* If indeed our process for numbering years derives from a particular religion's specific event, then, considering the notional separation of church and state, if cities shouldn't erect nativity scenes at Christmas, how can they spend money on Y2K celebrations?
JOHN R. HARRIS
* Calendar observance days keep changing with the times and with the whim or agenda of those who print the daily life guides for Americans.
The commercial, widely available scheduling calendars now list as many as 23 foreign holidays in addition to our own patriotic days, fun days and a growing number of religious observances. Will some of us be jumping through hoops, for example, on Feb. 6 to celebrate New Zealand's Waitangi Day?

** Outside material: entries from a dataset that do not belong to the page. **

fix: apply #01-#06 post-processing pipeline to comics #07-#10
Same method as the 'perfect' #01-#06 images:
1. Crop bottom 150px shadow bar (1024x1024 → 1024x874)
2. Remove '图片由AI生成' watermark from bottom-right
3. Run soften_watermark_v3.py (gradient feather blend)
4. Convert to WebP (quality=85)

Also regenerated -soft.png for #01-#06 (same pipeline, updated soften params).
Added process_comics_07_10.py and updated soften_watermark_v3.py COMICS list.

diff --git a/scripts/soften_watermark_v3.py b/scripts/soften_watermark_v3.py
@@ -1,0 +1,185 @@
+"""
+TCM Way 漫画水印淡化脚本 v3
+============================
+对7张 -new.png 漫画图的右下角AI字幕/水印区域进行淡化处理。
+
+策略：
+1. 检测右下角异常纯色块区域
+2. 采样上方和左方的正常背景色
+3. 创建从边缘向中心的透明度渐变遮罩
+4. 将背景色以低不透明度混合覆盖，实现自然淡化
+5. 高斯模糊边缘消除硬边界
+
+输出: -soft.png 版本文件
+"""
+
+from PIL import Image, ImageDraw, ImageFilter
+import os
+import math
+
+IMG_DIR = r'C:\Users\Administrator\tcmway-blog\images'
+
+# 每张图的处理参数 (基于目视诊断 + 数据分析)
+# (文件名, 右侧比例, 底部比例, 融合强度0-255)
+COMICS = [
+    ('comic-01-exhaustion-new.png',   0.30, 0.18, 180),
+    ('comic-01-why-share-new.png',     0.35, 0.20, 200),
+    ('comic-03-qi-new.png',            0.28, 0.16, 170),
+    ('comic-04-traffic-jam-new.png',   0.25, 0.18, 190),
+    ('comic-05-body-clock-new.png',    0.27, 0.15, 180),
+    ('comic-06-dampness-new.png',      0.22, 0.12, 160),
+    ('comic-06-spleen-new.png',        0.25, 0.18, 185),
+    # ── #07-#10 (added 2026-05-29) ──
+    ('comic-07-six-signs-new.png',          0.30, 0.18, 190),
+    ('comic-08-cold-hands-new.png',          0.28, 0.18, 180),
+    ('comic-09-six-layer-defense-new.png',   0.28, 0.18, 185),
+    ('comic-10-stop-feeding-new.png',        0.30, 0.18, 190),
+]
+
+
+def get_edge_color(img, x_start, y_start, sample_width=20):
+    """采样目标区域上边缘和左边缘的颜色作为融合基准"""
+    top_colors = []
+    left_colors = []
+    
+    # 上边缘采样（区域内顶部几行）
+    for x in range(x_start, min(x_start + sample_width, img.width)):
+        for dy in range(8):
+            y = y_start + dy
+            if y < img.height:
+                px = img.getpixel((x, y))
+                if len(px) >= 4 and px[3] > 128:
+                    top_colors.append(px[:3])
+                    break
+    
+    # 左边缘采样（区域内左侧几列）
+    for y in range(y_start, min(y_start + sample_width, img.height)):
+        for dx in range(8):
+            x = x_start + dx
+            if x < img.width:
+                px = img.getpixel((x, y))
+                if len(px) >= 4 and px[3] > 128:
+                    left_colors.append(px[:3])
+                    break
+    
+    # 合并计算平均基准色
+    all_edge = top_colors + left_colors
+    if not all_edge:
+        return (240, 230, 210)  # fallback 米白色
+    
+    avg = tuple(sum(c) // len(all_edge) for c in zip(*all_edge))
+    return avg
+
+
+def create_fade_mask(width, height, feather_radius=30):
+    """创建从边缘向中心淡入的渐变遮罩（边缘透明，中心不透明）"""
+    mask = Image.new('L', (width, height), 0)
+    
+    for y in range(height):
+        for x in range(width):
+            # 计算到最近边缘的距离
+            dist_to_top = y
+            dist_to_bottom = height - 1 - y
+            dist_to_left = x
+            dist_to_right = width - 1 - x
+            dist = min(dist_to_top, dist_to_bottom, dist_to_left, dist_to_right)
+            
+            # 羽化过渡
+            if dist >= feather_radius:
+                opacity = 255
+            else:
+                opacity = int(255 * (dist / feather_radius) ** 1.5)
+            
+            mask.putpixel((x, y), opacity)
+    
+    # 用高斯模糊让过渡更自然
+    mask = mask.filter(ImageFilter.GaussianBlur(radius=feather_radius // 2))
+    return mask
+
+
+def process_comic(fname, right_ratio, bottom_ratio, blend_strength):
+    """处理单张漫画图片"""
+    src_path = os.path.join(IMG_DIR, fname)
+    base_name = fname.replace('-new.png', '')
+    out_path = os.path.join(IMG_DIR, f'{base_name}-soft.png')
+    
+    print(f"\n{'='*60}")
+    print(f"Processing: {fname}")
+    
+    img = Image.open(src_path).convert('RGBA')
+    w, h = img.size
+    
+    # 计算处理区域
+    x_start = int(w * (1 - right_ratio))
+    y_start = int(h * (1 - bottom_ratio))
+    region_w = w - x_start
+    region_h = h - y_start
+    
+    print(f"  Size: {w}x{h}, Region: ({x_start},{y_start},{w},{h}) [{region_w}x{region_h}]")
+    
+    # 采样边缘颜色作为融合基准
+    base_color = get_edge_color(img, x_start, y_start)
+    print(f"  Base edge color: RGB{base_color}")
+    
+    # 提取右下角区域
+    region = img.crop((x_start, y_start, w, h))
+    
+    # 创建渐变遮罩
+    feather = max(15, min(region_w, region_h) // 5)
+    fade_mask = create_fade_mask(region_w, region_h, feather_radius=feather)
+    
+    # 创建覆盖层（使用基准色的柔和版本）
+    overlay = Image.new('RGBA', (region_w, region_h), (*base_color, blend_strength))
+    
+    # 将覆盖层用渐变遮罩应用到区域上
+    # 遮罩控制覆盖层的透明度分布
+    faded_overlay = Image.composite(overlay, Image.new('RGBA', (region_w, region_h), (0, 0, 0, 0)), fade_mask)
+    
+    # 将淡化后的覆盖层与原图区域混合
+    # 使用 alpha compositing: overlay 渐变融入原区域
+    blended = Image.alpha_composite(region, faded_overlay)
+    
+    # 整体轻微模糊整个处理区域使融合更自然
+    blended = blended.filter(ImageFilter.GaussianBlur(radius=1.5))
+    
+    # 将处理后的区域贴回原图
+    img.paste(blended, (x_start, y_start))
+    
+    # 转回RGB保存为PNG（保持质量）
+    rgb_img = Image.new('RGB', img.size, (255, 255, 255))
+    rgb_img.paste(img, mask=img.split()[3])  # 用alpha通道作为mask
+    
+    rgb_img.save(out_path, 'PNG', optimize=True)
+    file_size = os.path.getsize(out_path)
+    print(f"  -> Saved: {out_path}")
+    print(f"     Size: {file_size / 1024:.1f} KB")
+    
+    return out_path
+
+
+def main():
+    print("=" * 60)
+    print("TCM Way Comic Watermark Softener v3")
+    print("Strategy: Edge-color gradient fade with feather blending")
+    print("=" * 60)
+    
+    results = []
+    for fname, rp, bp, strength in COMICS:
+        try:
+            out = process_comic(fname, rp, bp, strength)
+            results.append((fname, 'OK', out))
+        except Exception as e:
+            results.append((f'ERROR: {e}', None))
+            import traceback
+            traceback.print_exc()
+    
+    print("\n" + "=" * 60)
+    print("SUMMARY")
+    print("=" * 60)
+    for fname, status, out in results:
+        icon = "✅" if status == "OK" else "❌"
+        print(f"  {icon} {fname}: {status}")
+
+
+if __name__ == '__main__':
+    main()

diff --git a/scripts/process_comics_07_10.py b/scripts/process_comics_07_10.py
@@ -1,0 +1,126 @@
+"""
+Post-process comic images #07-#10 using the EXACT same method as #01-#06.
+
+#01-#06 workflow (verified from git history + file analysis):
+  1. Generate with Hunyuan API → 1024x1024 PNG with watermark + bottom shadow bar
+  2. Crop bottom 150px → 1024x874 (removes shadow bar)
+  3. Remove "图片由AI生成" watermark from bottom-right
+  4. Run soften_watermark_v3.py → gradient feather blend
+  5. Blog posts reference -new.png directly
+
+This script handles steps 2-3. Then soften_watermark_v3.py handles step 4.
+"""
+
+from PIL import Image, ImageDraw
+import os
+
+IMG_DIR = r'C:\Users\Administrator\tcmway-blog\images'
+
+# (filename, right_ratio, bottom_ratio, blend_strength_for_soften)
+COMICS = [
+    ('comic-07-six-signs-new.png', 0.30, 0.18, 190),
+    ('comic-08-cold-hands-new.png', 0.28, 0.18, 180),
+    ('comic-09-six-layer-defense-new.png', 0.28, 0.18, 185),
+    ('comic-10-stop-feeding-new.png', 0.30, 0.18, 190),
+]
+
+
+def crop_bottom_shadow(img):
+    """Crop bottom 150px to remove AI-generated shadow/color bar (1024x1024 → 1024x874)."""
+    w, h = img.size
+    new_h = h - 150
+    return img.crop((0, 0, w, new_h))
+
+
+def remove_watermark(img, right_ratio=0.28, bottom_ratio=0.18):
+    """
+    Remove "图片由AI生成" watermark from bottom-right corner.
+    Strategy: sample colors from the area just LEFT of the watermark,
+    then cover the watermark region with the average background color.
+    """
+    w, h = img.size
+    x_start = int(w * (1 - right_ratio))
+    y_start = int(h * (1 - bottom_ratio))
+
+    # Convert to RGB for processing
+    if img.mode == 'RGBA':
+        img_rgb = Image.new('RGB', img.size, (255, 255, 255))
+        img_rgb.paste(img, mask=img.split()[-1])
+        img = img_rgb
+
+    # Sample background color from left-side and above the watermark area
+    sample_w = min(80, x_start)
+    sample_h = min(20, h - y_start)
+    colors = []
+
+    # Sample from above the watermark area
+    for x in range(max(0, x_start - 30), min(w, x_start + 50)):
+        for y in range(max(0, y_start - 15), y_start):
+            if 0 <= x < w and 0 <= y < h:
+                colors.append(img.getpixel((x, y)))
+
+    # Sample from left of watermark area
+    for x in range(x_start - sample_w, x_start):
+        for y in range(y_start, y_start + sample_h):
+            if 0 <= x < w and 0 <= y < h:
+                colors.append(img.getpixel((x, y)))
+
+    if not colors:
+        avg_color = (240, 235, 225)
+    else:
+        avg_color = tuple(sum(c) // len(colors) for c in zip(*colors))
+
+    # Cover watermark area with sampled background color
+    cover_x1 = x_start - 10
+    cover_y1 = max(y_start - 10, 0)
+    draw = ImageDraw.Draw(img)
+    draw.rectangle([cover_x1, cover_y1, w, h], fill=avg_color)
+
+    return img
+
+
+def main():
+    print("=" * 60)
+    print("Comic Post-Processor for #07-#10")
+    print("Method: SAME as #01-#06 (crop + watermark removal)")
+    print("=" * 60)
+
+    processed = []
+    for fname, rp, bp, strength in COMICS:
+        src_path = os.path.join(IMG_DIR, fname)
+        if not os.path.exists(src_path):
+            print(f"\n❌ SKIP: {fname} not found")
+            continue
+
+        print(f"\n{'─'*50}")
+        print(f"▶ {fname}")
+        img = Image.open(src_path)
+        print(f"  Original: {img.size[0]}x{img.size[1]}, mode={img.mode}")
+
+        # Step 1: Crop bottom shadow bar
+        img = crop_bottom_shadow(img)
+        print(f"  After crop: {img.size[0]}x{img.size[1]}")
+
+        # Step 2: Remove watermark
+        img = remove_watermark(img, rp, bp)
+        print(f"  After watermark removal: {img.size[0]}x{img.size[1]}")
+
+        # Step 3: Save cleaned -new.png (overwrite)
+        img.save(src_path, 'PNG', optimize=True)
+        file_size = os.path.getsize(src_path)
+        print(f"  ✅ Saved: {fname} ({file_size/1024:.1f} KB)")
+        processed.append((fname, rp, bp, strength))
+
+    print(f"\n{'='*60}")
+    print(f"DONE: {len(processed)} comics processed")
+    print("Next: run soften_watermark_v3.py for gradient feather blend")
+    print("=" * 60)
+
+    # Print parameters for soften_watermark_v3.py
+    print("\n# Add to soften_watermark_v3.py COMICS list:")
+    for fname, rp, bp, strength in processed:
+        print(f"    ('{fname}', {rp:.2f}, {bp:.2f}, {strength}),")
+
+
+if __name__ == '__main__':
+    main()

Heading the new year on these calendars, after Scotland's New Year Bank Holiday, is the recently established Martin Luther King Jr. Day, this year set for Monday, Jan. 18. This observance was declared a national holiday at great cost to our nation's employers.
Nevertheless, in the spirit of fair play, balance and affirmative action, another "day" might reasonably be proposed to honor another so-called minority--women--who were disenfranchised until 1920.
Our new minority recognition day might be called Susan B. Anthony Day, or Betty Friedan Day, maybe Sue and Bet Day, honoring ladies who clamored about some unreasonable inequities and lifestyle preferences.
Better yet, we can have one all-encompassing Minorities Day, a "Minnies Day," where all minorities can at last be formally recognized and duly embraced by all. In this way we can belatedly pay homage to all minority sectors, women, Native Americans, gays, lesbians, Communists, deadbeat dads, various religious groups, adulterers, perjurers, abortionists, spies against America, polygamists, the back-to-nature folks, pornographers, addicts and gurus of all persuasions.
Adding a "Minnies Day" to recognize all minority groups, and removing most of the observances foreign to the great majority of Americans, will give all of us more space on those scheduling calendars for celebrations and activities of our own choice.
MARILYN J. SKINNER